She has special experience in that arena. A widow herself, she lost her husband, Kenneth Starks, eight years ago. “It made me a better therapist,” Thralls says.
Here’s some additional advice for those working to pick up the pieces after the loss of a spouse.
Brian Hofsommer, marriage and family therapist:
1. Find and take time to grieve. “Make sure you’re not distracting yourself. … Grieving is just accepting the new reality rather than fighting it.”
2. During divorce proceedings, focus on the long term. “Ten years from now, are you going to be proud of the way you acted during your divorce or will you have regrets? Are you saying nasty things about your ex? Withdrawing from friends and family? Drinking too much? Starting new relationships to fill the void of loneliness? All of these things can lead to lots of pain in the long term. It’s the long term that we care about.”
3. Envision what your life could be like in your 80s. Then, start making plans to realize that goal. “There are people who continually reinvent themselves.”
Scotti Thralls, clinical social worker and mental health practitioner:
1. Expect the first year to be the hardest. “You have to get through all of those major events that you might have done with your spouse – celebrating holidays, anniversaries and birthdays, maybe you traveled at a certain time.”

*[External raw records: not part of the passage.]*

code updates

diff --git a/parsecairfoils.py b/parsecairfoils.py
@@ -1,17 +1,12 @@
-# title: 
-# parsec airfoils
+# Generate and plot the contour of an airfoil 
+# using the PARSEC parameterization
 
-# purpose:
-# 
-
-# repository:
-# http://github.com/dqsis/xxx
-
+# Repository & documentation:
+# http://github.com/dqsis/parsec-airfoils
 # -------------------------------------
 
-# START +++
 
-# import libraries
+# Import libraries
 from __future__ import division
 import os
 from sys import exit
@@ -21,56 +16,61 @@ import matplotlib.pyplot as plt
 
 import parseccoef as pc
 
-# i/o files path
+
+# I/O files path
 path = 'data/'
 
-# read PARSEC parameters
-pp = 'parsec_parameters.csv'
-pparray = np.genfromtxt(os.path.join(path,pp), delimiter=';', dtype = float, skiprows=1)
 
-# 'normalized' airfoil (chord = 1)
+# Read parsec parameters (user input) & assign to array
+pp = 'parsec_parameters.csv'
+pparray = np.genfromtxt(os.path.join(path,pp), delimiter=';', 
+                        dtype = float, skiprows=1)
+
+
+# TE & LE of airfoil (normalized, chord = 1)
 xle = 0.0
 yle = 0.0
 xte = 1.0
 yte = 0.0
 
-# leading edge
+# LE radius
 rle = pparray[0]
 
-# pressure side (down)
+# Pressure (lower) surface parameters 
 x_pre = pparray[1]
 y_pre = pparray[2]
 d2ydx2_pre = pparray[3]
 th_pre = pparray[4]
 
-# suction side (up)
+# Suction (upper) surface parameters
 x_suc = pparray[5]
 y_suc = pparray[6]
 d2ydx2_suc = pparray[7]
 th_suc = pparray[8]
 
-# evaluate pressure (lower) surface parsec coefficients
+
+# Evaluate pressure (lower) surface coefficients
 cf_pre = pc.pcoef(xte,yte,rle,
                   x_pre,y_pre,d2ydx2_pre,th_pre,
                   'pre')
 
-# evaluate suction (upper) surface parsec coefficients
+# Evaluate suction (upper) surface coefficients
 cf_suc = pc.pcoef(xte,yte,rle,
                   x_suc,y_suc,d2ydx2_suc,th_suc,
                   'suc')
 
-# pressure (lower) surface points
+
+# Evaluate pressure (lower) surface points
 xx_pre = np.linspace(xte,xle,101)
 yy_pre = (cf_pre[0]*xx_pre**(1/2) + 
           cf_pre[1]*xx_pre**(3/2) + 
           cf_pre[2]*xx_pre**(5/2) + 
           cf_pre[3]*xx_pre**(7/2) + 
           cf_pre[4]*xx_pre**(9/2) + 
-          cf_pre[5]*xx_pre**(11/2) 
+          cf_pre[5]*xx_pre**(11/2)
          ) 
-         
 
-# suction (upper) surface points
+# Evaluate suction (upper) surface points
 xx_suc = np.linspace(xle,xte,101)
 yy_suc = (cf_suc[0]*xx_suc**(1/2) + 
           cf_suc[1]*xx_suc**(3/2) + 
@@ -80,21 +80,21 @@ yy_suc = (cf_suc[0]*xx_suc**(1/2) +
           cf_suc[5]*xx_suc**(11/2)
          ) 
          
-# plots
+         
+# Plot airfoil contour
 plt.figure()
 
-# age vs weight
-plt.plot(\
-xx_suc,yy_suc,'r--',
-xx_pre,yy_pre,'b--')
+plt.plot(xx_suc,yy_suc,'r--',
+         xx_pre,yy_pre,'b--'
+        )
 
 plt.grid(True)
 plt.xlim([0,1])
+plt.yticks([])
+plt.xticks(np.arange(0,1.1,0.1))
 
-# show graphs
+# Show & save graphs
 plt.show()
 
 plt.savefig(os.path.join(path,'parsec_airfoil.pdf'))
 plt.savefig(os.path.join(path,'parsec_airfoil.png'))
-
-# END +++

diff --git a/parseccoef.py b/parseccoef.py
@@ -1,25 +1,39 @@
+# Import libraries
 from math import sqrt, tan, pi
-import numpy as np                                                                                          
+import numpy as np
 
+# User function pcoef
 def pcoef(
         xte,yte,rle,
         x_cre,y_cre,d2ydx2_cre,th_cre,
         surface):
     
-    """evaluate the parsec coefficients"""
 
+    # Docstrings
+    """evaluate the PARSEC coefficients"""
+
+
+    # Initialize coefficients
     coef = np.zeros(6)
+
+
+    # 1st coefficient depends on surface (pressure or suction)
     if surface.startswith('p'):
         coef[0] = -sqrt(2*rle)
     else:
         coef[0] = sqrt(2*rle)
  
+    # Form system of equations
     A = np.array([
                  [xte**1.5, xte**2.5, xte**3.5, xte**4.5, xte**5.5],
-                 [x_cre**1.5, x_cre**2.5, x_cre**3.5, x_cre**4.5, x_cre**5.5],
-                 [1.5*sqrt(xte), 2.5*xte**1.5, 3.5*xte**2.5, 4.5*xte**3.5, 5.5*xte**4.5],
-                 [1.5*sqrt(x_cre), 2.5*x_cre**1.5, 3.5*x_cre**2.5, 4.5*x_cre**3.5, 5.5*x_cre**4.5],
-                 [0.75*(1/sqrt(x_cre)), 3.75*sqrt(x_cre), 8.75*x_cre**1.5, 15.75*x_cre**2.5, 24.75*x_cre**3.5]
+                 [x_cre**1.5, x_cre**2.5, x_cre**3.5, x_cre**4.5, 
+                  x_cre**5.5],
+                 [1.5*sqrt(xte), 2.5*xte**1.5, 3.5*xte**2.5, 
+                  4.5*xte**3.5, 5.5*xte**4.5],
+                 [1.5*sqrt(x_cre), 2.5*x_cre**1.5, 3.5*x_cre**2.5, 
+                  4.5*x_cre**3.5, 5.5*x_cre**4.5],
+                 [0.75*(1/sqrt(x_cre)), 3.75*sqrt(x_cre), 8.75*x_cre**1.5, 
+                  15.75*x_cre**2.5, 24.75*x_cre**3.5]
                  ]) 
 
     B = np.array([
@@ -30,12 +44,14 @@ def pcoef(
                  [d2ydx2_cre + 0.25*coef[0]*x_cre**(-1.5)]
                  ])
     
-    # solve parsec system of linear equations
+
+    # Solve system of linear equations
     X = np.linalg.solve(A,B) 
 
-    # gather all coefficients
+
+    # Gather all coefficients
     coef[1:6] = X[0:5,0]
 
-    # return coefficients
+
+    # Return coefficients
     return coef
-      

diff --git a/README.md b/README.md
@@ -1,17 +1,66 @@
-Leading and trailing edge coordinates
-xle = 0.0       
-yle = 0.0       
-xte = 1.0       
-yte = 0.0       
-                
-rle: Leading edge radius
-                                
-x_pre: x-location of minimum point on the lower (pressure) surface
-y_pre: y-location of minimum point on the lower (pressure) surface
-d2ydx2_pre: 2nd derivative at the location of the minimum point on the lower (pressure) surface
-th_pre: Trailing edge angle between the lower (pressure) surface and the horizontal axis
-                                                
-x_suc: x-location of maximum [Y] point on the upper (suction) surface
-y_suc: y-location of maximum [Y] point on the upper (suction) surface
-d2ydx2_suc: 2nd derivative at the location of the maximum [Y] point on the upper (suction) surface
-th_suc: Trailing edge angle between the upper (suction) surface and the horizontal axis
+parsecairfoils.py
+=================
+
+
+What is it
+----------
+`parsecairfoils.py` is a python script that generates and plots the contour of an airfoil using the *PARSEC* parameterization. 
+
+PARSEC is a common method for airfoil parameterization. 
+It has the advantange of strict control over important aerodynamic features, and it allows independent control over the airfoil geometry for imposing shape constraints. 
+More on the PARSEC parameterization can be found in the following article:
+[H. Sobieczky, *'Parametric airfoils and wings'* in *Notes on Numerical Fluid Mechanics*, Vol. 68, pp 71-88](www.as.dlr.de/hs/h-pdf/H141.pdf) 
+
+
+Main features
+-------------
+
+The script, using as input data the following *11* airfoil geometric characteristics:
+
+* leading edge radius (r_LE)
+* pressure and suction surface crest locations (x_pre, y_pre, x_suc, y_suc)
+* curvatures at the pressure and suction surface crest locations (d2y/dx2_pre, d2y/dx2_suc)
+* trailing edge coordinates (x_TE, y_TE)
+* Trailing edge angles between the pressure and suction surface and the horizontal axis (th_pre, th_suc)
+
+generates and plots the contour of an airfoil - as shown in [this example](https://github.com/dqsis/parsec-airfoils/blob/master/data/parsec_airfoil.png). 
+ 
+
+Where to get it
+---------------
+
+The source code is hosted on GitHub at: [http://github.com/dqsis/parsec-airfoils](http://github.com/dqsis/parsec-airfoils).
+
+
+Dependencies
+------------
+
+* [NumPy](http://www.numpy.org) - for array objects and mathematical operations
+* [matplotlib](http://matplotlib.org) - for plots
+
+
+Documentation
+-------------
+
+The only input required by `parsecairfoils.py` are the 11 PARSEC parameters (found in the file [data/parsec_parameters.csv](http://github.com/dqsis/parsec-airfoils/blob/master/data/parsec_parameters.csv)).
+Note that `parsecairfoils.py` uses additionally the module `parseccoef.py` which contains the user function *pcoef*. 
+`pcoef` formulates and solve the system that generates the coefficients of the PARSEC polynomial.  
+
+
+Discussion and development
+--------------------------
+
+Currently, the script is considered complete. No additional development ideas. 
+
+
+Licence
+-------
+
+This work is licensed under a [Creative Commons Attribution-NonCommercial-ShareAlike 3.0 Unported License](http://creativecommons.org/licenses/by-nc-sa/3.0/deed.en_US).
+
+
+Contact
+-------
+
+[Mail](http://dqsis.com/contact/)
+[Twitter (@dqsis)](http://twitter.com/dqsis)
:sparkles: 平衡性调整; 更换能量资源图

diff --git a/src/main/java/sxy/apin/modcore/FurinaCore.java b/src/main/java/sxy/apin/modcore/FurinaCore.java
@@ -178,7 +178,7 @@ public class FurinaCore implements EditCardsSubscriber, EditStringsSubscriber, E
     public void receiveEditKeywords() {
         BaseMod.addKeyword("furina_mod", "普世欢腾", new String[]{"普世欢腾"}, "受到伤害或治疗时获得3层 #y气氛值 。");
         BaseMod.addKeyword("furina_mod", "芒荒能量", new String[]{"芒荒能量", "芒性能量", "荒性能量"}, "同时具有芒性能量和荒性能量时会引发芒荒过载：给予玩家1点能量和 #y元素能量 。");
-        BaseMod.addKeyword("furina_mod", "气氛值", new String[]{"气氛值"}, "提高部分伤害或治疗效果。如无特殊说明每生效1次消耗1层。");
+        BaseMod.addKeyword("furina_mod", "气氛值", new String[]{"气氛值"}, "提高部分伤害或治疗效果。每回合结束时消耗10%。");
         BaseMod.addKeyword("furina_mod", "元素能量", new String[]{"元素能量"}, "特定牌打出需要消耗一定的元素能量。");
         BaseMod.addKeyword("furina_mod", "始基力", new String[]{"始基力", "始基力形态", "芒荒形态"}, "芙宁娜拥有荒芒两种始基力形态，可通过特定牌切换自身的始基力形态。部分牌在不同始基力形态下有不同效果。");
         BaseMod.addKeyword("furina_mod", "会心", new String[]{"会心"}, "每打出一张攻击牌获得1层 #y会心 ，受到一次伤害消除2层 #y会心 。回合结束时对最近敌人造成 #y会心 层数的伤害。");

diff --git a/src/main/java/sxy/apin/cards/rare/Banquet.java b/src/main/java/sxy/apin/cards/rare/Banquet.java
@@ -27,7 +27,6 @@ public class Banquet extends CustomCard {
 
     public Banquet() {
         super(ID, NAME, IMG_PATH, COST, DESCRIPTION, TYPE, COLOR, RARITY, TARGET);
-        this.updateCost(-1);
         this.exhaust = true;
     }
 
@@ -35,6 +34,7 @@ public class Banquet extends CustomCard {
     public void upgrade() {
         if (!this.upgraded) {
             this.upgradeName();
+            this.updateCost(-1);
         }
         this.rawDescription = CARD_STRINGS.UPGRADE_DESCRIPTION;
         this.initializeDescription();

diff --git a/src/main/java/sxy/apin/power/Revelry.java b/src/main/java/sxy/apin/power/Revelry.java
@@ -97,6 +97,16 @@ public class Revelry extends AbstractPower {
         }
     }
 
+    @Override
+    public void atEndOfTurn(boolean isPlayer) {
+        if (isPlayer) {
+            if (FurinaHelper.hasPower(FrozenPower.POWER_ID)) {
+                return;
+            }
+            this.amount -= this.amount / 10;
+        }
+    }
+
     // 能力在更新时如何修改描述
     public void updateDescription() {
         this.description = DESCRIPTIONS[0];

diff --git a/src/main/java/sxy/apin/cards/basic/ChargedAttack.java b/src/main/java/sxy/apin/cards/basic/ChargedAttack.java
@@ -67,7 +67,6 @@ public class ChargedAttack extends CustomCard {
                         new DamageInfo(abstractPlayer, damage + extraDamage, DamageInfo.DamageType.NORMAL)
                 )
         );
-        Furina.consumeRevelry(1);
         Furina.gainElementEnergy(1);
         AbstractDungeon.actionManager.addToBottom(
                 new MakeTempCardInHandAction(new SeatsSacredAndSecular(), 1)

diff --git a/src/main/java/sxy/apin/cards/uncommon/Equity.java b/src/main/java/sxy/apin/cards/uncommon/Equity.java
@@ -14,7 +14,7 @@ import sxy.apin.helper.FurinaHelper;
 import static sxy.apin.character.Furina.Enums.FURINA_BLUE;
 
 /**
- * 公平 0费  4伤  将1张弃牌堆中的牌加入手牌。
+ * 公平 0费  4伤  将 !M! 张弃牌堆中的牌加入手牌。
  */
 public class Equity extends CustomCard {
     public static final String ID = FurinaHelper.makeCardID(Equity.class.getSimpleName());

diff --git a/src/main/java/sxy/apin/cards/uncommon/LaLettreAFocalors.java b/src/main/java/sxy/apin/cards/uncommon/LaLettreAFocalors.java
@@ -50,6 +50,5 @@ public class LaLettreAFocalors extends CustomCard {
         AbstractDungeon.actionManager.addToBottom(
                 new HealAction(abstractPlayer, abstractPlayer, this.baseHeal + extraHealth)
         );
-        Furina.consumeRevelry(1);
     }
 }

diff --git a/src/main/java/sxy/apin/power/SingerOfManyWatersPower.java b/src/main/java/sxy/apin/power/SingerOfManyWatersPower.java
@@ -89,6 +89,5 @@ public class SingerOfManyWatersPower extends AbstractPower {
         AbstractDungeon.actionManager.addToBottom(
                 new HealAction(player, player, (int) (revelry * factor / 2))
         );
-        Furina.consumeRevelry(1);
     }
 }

2. Don’t feel pressured to make big decisions before you’re ready. “I encourage people to take their time. There is no timetable for when you should dispose of your loved one’s belongings, and if there’s no good reason to sell the house, don’t. Wait until you feel or think that you’re ready.” Thralls adds, “In cases of divorce, sometimes you do have to make big decisions right away. That becomes a legal matter.”
3. Realize that everyone grieves differently. “People all feel and show their grief in different ways. Some people don’t feel the intense grief that other people do – and that’s fine. They needn’t feel guilty if their grief feels different to them.”
McCann does admit feeling guilty, sometimes, because she is not incapacitated by grief. (She says she has friends who are, years after their loss.) Her secret? She balances her grief by living in gratitude for her 52 years of marriage, the seven grown children that she and Frank raised and their 17 grandchildren: “I am celebrating and giving thanks every day that my life has been so blessed.”
Today, that group originally deemed “The Widow’s Club” is known simply as “The Ladies Club” because, McCann says, “we’re still here and we’re moving on with our lives.”
Karen McCann is the mother of the author of this story.